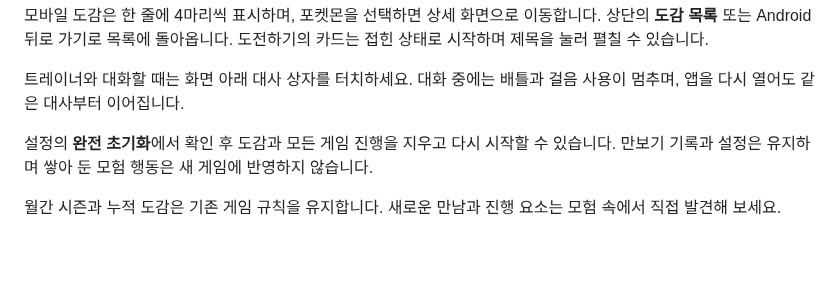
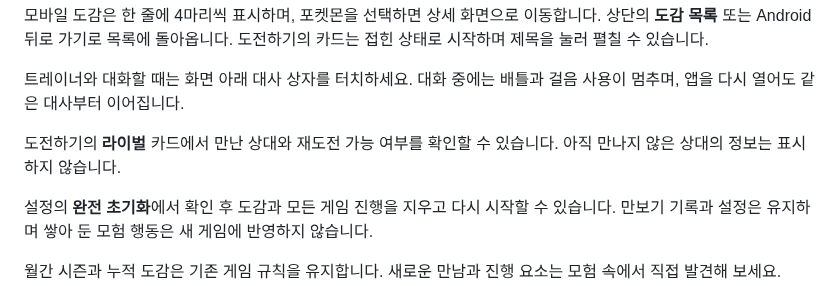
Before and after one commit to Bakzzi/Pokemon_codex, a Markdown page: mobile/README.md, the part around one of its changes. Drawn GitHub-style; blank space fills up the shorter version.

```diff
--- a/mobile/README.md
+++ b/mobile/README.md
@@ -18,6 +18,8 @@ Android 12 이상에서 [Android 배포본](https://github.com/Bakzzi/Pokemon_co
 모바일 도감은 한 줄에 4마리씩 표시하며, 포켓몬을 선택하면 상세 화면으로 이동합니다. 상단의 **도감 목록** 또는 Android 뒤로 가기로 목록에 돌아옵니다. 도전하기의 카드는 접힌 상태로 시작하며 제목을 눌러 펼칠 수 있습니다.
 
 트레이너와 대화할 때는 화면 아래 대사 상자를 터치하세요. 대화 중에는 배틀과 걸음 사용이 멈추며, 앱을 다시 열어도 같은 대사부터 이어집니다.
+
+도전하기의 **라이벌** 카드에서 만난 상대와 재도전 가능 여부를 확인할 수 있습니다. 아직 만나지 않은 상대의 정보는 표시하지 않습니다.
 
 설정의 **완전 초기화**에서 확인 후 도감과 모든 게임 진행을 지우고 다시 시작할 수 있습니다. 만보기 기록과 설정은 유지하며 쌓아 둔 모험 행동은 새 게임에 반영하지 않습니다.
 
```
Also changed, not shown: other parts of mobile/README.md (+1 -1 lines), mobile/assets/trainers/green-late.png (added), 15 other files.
• • • •
- [How to complete this task] Could you return all the entries exactly as they appear, minus the pictures?

- [Expected answer]
Before and after one commit to Bakzzi/Pokemon_codex, a Markdown page: mobile/README.md, the part around one of its changes. Drawn GitHub-style; blank space fills up the shorter version.

```diff
--- a/mobile/README.md
+++ b/mobile/README.md
@@ -18,6 +18,8 @@ Android 12 이상에서 [Android 배포본](https://github.com/Bakzzi/Pokemon_co
 모바일 도감은 한 줄에 4마리씩 표시하며, 포켓몬을 선택하면 상세 화면으로 이동합니다. 상단의 **도감 목록** 또는 Android 뒤로 가기로 목록에 돌아옵니다. 도전하기의 카드는 접힌 상태로 시작하며 제목을 눌러 펼칠 수 있습니다.
 
 트레이너와 대화할 때는 화면 아래 대사 상자를 터치하세요. 대화 중에는 배틀과 걸음 사용이 멈추며, 앱을 다시 열어도 같은 대사부터 이어집니다.
+
+도전하기의 **라이벌** 카드에서 만난 상대와 재도전 가능 여부를 확인할 수 있습니다. 아직 만나지 않은 상대의 정보는 표시하지 않습니다.
 
 설정의 **완전 초기화**에서 확인 후 도감과 모든 게임 진행을 지우고 다시 시작할 수 있습니다. 만보기 기록과 설정은 유지하며 쌓아 둔 모험 행동은 새 게임에 반영하지 않습니다.
 
```
Also changed, not shown: other parts of mobile/README.md (+1 -1 lines), mobile/assets/trainers/green-late.png (added), 15 other files.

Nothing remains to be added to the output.